Canadian cities were largely developed around early resource trade and, later, the Canadian Pacific Railway — the first transportation corridor to connect the East to the West. Not only did the railway open Canada up to the global economy, but it also provided opportunity for population diversification across the country for the first time. Canada is a vast landscape with a relatively small population, which gives rise to unique transportation and urbanization challenges that have affected the design of its cities. According to the Conference Board of Canada, on a per capita basis, Canada is one of the largest greenhouse gas emitters in the world. In part, this is due to Canada’s geography as it requires significant energy to transport people and goods across the vast country and to heat buildings through the cold winters. 

Fortunately, with the right policy support and collaboration, some aspects of city life can be made less carbon intensive. Short-distance travel could become less carbon intensive through the promotion and adoption of electric and hydrogen vehicles, for example. However, other aspects of city transport, especially those that require longer range travel and the carriage of heavy goods will likely still need to be powered by liquid fuels in the near to medium term. Public transport infrastructures can play a huge role in boosting efficiency. These shifts will take some time though, since the current stock of vehicles on the road will take around a decade before the end of their useful lives and even longer for other vehicles, such as trucks.

Cities also have a huge opportunity to become more energy efficient through building standards, by using waste heat from power generation to warm homes, and by encouraging high-density living to reduce travel.

How can the average person help in making their city more sustainable?

The journey of a thousand miles does start with the first step. Consumers can make choices to better insulate their homes, use public transportation, carpool or drive more efficient vehicles. In the case of driving, the single most effective source of efficiency is not the car itself nor the fuel or lubricant used — it’s the driver.

Even shifts in our diet can have a big impact as the overall water and energy needs associated with high-end foods, such as meat, are massively higher than vegetarian options. Citizens can recognize and place more value on collective funding of investments in developments that support resource-efficient, low-emission compact cities. These include the development of integrated water, waste, power and heat infrastructures, for example. In the future, compact mixed-economy zones could be developed in cities where people live relatively close to their jobs and where infrastructure is easier and cheaper to integrate. Everyone can participate in developing a better life with a healthy planet.
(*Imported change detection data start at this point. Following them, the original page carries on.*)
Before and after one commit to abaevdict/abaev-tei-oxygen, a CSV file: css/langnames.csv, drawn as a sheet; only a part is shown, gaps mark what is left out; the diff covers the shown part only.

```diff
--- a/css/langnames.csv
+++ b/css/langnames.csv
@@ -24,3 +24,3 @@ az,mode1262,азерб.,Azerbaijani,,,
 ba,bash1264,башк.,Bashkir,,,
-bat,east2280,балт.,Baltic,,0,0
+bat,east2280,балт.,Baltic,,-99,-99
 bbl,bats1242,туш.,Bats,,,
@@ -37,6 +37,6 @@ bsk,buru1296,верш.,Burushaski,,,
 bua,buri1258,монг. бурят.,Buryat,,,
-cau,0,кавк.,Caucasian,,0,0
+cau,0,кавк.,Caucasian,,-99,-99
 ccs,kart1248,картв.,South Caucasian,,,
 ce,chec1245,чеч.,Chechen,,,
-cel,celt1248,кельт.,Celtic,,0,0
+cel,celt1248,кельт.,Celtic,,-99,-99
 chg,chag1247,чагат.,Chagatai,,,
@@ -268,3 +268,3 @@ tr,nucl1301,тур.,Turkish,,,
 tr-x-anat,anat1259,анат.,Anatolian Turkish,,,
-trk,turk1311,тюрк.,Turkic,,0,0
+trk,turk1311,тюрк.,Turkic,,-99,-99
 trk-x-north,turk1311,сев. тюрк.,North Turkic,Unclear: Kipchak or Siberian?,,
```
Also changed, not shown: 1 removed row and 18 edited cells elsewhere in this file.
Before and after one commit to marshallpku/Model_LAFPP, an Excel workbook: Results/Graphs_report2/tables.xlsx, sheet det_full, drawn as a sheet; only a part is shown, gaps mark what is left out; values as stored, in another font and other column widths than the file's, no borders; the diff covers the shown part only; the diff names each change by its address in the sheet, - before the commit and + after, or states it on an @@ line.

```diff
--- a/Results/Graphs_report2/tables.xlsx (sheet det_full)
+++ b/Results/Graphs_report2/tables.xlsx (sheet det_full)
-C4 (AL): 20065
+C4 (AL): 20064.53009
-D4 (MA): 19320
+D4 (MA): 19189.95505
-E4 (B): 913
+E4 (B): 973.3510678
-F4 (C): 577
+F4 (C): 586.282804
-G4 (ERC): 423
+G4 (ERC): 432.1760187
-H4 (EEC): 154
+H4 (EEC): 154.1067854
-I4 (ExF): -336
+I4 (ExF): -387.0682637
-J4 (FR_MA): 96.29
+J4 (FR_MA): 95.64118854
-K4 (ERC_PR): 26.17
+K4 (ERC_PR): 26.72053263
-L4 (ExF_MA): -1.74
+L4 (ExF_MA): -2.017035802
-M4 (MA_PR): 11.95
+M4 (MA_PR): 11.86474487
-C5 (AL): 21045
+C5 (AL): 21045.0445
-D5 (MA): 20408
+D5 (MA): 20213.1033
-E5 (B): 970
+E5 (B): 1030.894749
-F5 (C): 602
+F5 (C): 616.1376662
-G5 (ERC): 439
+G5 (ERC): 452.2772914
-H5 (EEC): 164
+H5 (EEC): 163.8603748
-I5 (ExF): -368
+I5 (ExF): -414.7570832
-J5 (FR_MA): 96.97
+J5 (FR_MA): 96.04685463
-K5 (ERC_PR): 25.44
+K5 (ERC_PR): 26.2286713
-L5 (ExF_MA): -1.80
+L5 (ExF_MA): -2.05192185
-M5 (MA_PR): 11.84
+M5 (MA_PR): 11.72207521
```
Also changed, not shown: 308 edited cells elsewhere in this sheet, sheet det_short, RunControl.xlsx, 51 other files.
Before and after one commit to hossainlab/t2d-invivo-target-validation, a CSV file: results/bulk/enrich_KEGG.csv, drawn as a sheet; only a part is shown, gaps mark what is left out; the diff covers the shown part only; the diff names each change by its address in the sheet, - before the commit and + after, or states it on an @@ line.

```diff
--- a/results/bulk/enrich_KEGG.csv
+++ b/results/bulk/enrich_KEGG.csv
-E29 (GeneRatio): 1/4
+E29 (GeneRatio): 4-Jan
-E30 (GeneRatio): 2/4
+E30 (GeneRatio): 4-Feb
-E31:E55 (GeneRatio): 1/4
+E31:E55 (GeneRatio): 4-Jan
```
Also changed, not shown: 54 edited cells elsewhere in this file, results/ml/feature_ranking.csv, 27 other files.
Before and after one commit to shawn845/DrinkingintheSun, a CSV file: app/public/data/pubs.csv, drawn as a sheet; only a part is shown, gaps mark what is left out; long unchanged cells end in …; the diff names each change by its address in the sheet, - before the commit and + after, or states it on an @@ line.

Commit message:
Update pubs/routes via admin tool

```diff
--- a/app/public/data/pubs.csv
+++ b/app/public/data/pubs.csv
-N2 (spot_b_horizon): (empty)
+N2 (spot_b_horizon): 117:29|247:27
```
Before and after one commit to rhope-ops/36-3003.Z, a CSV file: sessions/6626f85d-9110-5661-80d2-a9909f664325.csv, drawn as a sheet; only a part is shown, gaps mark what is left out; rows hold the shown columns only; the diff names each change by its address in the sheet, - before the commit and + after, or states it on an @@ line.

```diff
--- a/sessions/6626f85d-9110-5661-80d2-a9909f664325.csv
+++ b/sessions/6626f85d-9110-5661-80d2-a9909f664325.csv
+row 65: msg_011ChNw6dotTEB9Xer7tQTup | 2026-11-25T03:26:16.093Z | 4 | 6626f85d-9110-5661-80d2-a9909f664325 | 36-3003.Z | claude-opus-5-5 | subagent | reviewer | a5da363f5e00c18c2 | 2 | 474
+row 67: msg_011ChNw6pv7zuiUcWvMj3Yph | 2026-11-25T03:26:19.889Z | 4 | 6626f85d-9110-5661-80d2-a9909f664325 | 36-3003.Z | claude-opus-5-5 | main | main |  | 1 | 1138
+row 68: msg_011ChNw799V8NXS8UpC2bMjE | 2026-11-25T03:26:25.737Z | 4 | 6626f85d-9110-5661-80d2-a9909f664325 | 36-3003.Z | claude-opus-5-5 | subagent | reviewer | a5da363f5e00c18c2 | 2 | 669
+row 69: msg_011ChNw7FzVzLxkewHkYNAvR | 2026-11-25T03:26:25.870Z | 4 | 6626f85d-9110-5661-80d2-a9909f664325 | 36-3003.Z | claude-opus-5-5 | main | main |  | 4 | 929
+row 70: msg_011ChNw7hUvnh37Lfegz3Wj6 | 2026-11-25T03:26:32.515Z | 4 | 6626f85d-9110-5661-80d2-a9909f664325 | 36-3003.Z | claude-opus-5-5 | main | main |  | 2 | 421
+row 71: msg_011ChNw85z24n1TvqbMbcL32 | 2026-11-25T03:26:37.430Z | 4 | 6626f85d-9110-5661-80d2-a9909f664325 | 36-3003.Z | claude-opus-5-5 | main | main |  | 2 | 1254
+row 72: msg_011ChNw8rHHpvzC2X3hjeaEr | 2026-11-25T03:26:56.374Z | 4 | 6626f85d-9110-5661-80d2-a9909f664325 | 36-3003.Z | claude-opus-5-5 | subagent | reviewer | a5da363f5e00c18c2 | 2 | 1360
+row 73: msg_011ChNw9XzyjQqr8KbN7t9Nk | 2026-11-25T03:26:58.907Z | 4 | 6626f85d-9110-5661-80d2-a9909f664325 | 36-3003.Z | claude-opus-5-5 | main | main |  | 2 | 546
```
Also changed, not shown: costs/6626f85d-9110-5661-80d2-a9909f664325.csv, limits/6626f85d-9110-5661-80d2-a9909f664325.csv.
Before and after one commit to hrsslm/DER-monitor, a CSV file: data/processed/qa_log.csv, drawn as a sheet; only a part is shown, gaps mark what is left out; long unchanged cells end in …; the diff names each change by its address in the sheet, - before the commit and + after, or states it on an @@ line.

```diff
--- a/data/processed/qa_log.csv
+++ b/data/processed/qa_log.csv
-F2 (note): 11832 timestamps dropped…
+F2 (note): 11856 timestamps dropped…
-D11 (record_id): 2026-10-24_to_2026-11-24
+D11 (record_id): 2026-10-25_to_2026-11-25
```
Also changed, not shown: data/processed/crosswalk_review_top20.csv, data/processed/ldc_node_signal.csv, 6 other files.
This article was created and published with the financial support of Shell Canada Limited.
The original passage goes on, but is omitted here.